In any rain event, the water follows a predictable path. When it falls on lawns and planted areas, the water soaks in until the ground becomes saturated, at which point the water runs off downhill. When rain falls on roofs and hard surfaces, the water either adds to the load the lawn and plant beds are dealing with or runs off into storm drains. Along the way, the rainwater picks up pollutants - oil and rubber from cars, debris from rooftops, pet waste, trash - and sweeps it into the storm drains. In some cases, that water is cleaned and treated before being released, but in many cases it goes right into a local river or the bay.

Setting up a rain catchment system can divert a portion of this storm water away from the drains and eventually the waterways. By holding or channeling water to where it can more slowly percolate through the soil, you’re also letting the soil act as a natural filter, cleaning the water as it works its way towards the groundwater.
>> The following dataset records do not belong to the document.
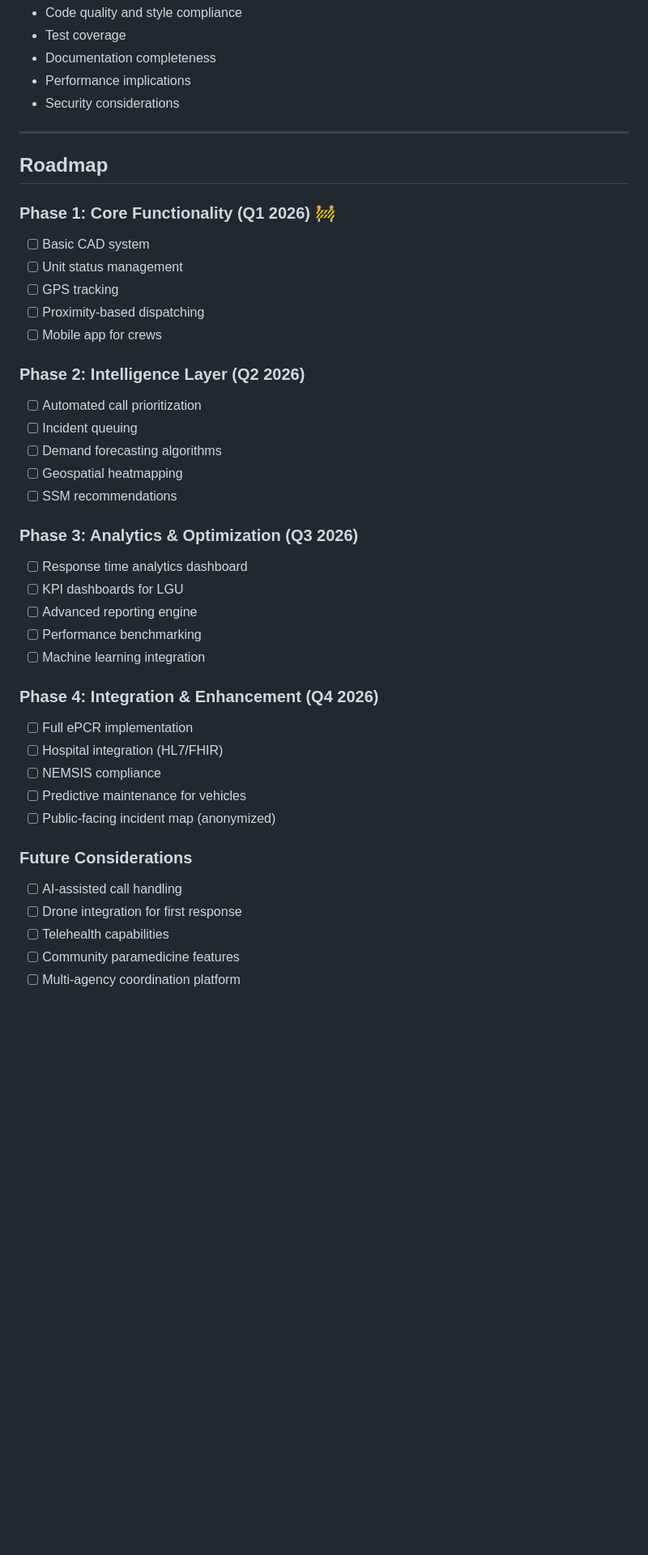
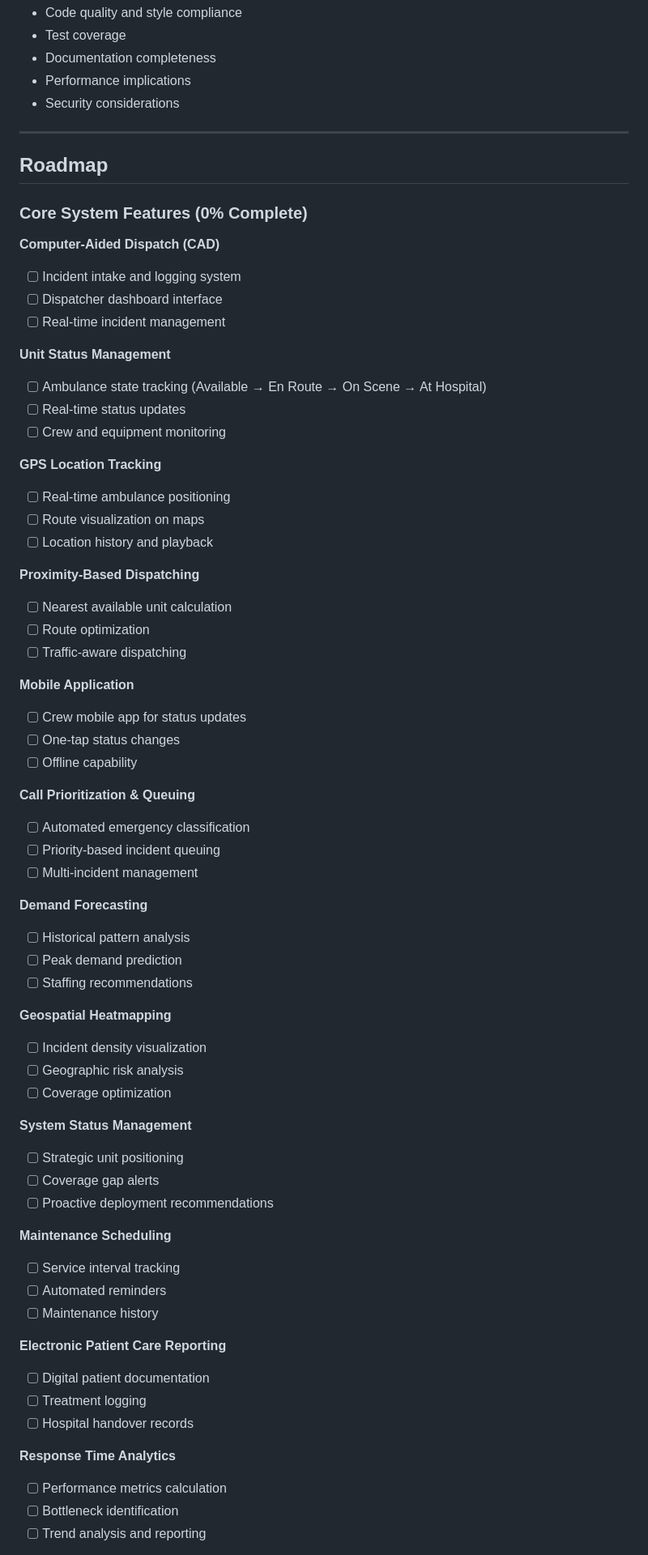
Before and after one commit to qppd/ambulance-dispatch-management-system, a Markdown page: README.md, the part around one of its changes. Shown at 81% size. Drawn GitHub-style; blank space fills up the shorter version.

Commit message:
Refine roadmap - remove out-of-scope items, eliminate quarters/years, show percentage completion

```diff
--- a/README.md
+++ b/README.md
@@ -1470,37 +1470,65 @@ All submissions require review. We use GitHub pull requests for this purpose. Re
 
 ## Roadmap
 
-### Phase 1: Core Functionality (Q1 2026) 🚧
-- [ ] Basic CAD system
-- [ ] Unit status management
-- [ ] GPS tracking
-- [ ] Proximity-based dispatching
-- [ ] Mobile app for crews
-
-### Phase 2: Intelligence Layer (Q2 2026)
-- [ ] Automated call prioritization
-- [ ] Incident queuing
-- [ ] Demand forecasting algorithms
-- [ ] Geospatial heatmapping
-- [ ] SSM recommendations
-
-### Phase 3: Analytics & Optimization (Q3 2026)
-- [ ] Response time analytics dashboard
-- [ ] KPI dashboards for LGU
-- [ ] Advanced reporting engine
-- [ ] Performance benchmarking
-- [ ] Machine learning integration
-
-### Phase 4: Integration & Enhancement (Q4 2026)
-- [ ] Full ePCR implementation
-- [ ] Hospital integration (HL7/FHIR)
-- [ ] NEMSIS compliance
-- [ ] Predictive maintenance for vehicles
-- [ ] Public-facing incident map (anonymized)
-
-### Future Considerations
-- [ ] AI-assisted call handling
-- [ ] Drone integration for first response
-- [ ] Telehealth capabilities
-- [ ] Community paramedicine features
-- [ ] Multi-agency coordination platform
+### Core System Features (0% Complete)
+
+**Computer-Aided Dispatch (CAD)**
+- [ ] Incident intake and logging system
+- [ ] Dispatcher dashboard interface
+- [ ] Real-time incident management
+
+**Unit Status Management**
+- [ ] Ambulance state tracking (Available → En Route → On Scene → At Hospital)
+- [ ] Real-time status updates
+- [ ] Crew and equipment monitoring
+
+**GPS Location Tracking**
+- [ ] Real-time ambulance positioning
+- [ ] Route visualization on maps
+- [ ] Location history and playback
+
+**Proximity-Based Dispatching**
+- [ ] Nearest available unit calculation
+- [ ] Route optimization
+- [ ] Traffic-aware dispatching
+
+**Mobile Application**
+- [ ] Crew mobile app for status updates
+- [ ] One-tap status changes
+- [ ] Offline capability
+
+**Call Prioritization & Queuing**
+- [ ] Automated emergency classification
+- [ ] Priority-based incident queuing
+- [ ] Multi-incident management
+
+**Demand Forecasting**
+- [ ] Historical pattern analysis
+- [ ] Peak demand prediction
+- [ ] Staffing recommendations
+
+**Geospatial Heatmapping**
+- [ ] Incident density visualization
+- [ ] Geographic risk analysis
+- [ ] Coverage optimization
+
+**System Status Management**
+- [ ] Strategic unit positioning
+- [ ] Coverage gap alerts
+- [ ] Proactive deployment recommendations
+
+**Maintenance Scheduling**
+- [ ] Service interval tracking
+- [ ] Automated reminders
+- [ ] Maintenance history
+
+**Electronic Patient Care Reporting**
+- [ ] Digital patient documentation
+- [ ] Treatment logging
+- [ ] Hospital handover records
+
+**Response Time Analytics**
+- [ ] Performance metrics calculation
+- [ ] Bottleneck identification
+- [ ] Trend analysis and reporting
+
```
Also changed, not shown: other parts of README.md (+16 -0 lines).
If the community benefits alone aren’t enough for you, there’s also a cost-benefit reason for you to harvest rainwater. Every gallon of stored rainwater you use is a gallon of municipal water you don’t use. That can add up, especially if you’re in a town where sewer usage rates are estimated based on water usage. Even if you draw your water supply from a well, using rainwater reduces power usage and cycles of use on hard working, critical equipment.

I’m sold! How do I do this, you may ask?

There are numerous ways to integrate rain catchment systems in your home landscape. The simplest way is with rain barrels, which are simply water-holding vessels attached to the ends of your downspouts. For larger scale projects there are cisterns, rain pillows, and even systems that integrate rainwater harvesting with water features. The more water you’re looking at, the more valuable a landscape professional’s guidance can be to make sure your water stays fresh and is stored safely.

Collecting rainwater for use in the landscape is an easy, almost passive way to make a small impact in your community and positively impact your household’s bottom line.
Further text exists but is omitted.